Third-Party Monitoring (TPM) describes the practice of contracting third parties to collect and verify monitoring data. In insecure contexts, aid actors primarily use TPM to monitor the activities of partner organizations in places where their own staff faces access restrictions.
This paper summarizes the main findings and recommendations of the SAVE research program on TPM, based on interviews with commissioning agencies, TPM providers and donors as well as a review of literature.
Strengths of TPM
- Provides independent ‘eyes and ears’ on the ground where own staff cannot go
- Allows the validation of monitoring data from implementing partners where confidence in partner reporting is lacking
- Can in some cases allow more cost-efficient field monitoring and thus more frequent missions
- Is most useful for verifying quantitative and physical outputs of aid projects
Risks of TPM
- Time and resources required to make TPM work are often underestimated by commissioning agencies
- Quality of reporting is frequently seen as subpar by TPM users
- Reputational risks from field monitors’ actions need to be mitigated
- There is significant risk transfer to field monitors, especially where TPM providers lack adequate security systems
- TPM can negatively affect context understanding and acceptance where aid agencies use it as a substitute for regular internal monitoring
By strengthening compliance in places where access is limited, TPM can meaningfully contribute to the broader monitoring and evaluation toolbox, with benefits for both donors and aid agencies. For donors, TPM offers an option to verify monitoring information from partners. Ideally, this should complement rather than entirely substitute for monitoring conducted by an agency’s own staff.
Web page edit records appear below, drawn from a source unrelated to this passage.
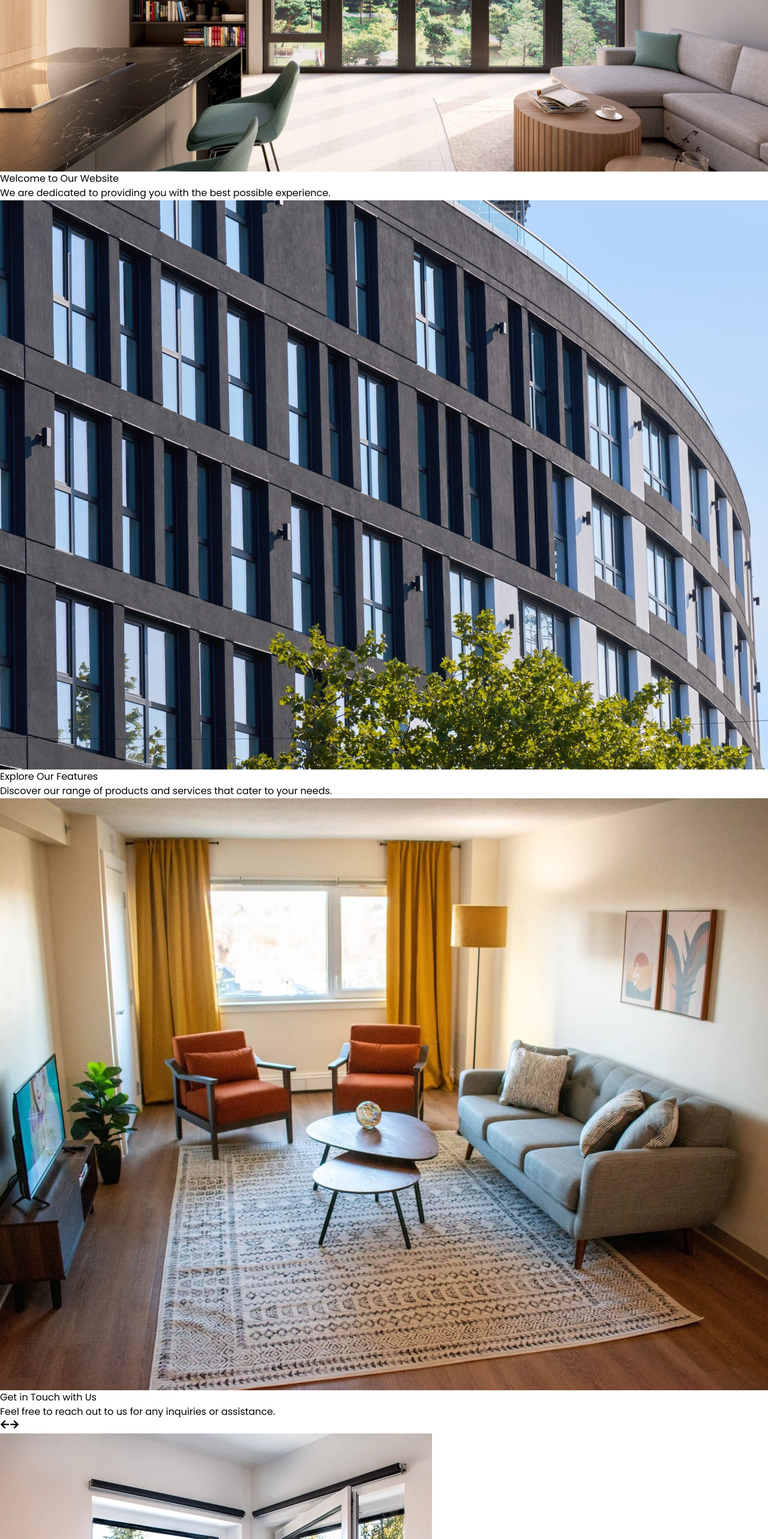
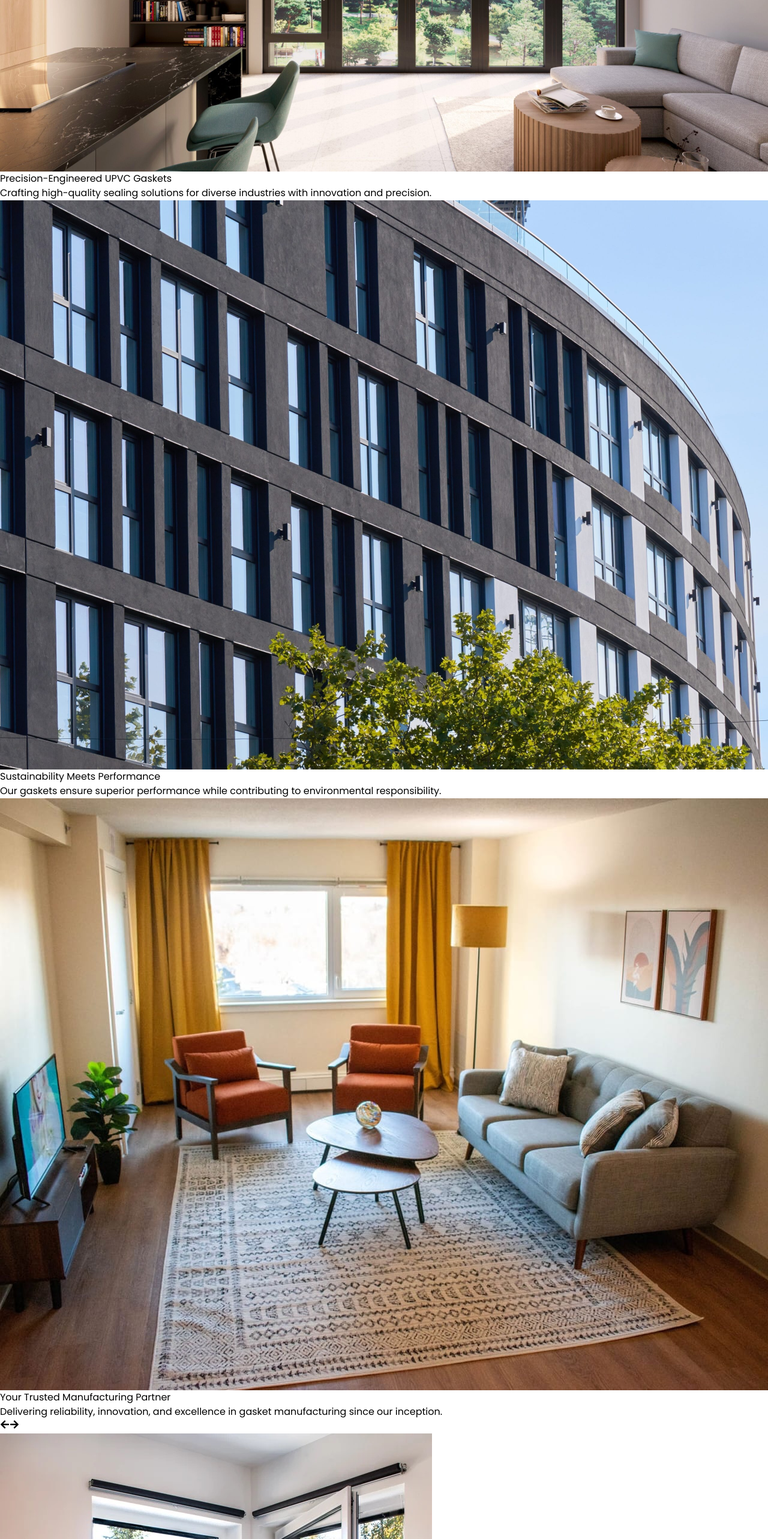
Before and after one commit to Inzamam-Siddiqui/himalaya-frontend, a React (Vite) app: page / in a window 1280 px wide. Shown: the part 919-3485 px from the top of the page at 60% size. Built offline with nearby package versions, Linux system fonts and the light colour scheme.

Commit message:
Done some changes

```diff
--- a/src/components/CustomCarousel.jsx
+++ b/src/components/CustomCarousel.jsx
@@ -6,9 +6,21 @@ import { FaArrowRight, FaArrowLeft } from "react-icons/fa";
 
 const CustomCarousel = () => {
   const slides = [
-    { image: image1, text: "Welcome to Our Website",description:"We are dedicated to providing you with the best possible experience." },
-    { image: image2, text: "Explore Our Features" ,description:"Discover our range of products and services that cater to your needs."},
-    { image: image3, text: "Get in Touch with Us",description:"Feel free to reach out to us for any inquiries or assistance." },
+    {
+      image: image1,
+      text: "Precision-Engineered UPVC Gaskets",
+      description: "Crafting high-quality sealing solutions for diverse industries with innovation and precision.",
+    },
+    {
+      image: image2,
+      text: "Sustainability Meets Performance",
+      description: "Our gaskets ensure superior performance while contributing to environmental responsibility.",
+    },
+    {
+      image: image3,
+      text: "Your Trusted Manufacturing Partner",
+      description: "Delivering reliability, innovation, and excellence in gasket manufacturing since our inception.",
+    },
   ];
 
   const [currentIndex, setCurrentIndex] = useState(0);
--- a/src/components/Mission.jsx
+++ b/src/components/Mission.jsx
@@ -33,7 +33,7 @@ const Mission = () => {
   ];
 
   return (
-    <section className="py-20 bg-gray-100">
+    <section className="py-24 bg-gray-100">
       <div className="max-w-7xl mx-auto text-center px-4">
         <h1 className="text-4xl font-bold text-gray-800 mb-8">
           Mission, Vision, and Values
--- a/src/components/PageTitleUpdater.jsx
+++ b/src/components/PageTitleUpdater.jsx
@@ -13,7 +13,7 @@ const PageTitleUpdater = () => {
       "/products": "Himalaya Plast | Products",
     };
 
-    document.title = pageTitle[location.pathname] || "My App";
+    document.title = pageTitle[location.pathname] || "Himalaya Plast";
   }, [location]);
 
   return null;
--- a/src/pages/About.jsx
+++ b/src/pages/About.jsx
@@ -78,7 +78,7 @@ const About = () => {
         </p>
       </section>
 
-      <section className="h-auto bg-gradient-to-r from-teal-400 to-teal-600 text-white px-4 py-16">
+      <section className="h-auto bg-gradient-to-r from-teal-400 to-teal-600 text-white px-4 py-24">
         <div className="container mx-auto text-center">
           <h2 className="text-3xl md:text-4xl font-bold mb-6">
             Certifications and Achievements
--- a/src/pages/Contact.jsx
+++ b/src/pages/Contact.jsx
@@ -132,7 +132,7 @@ const Contact = () => {
         <h2 className="text-3xl font-semibold text-gray-900 mb-4">
           Thank You for Visiting!
         </h2>
-        <p className="text-lg text-gray-700 max-w-3xl mx-auto mb-6">
+        <p className="text-lg text-gray-700 max-w-4xl mx-auto mb-6">
           We appreciate you taking the time to explore our website. We hope you
           found everything you were looking for. If you have any questions or
           need assistance, feel free to get in touch. We look forward to
@@ -149,7 +149,7 @@ const Contact = () => {
             href="mailto:himalayaplast@gmail.com"
             className="bg-gray-600 text-white px-6 py-3 rounded-full text-lg font-semibold hover:bg-gray-700 transition"
           >
-            Send Another Message
+            Send  Message
           </a>
         </div>
       </section>
```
For aid agencies, TPM can provide a source of primary field data to inform programming and help verify partner reporting. However, as with donors, agencies should aim to do as much of their own monitoring as possible. TPM is most useful as a last resort measure or as a complement to internal monitoring and verification approaches by the recipient agencies. With this in mind, aid agencies should limit their primary reliance on monitoring by third parties to exceptional areas with constrained access. The practice of TPM is far from fully established, too: it needs to be regularly reassessed, and options for internalizing monitoring should be regularly re-evaluated. To facilitate as much of their own monitoring as possible, Third-Party Monitoring should always be supported by acceptance-building measures and community feedback systems, as well as transparent communication with communities (beneficiaries and non-beneficiaries) overall.
SAVE was a three-year research program that explored how to provide effective and accountable humanitarian aid in insecure contexts.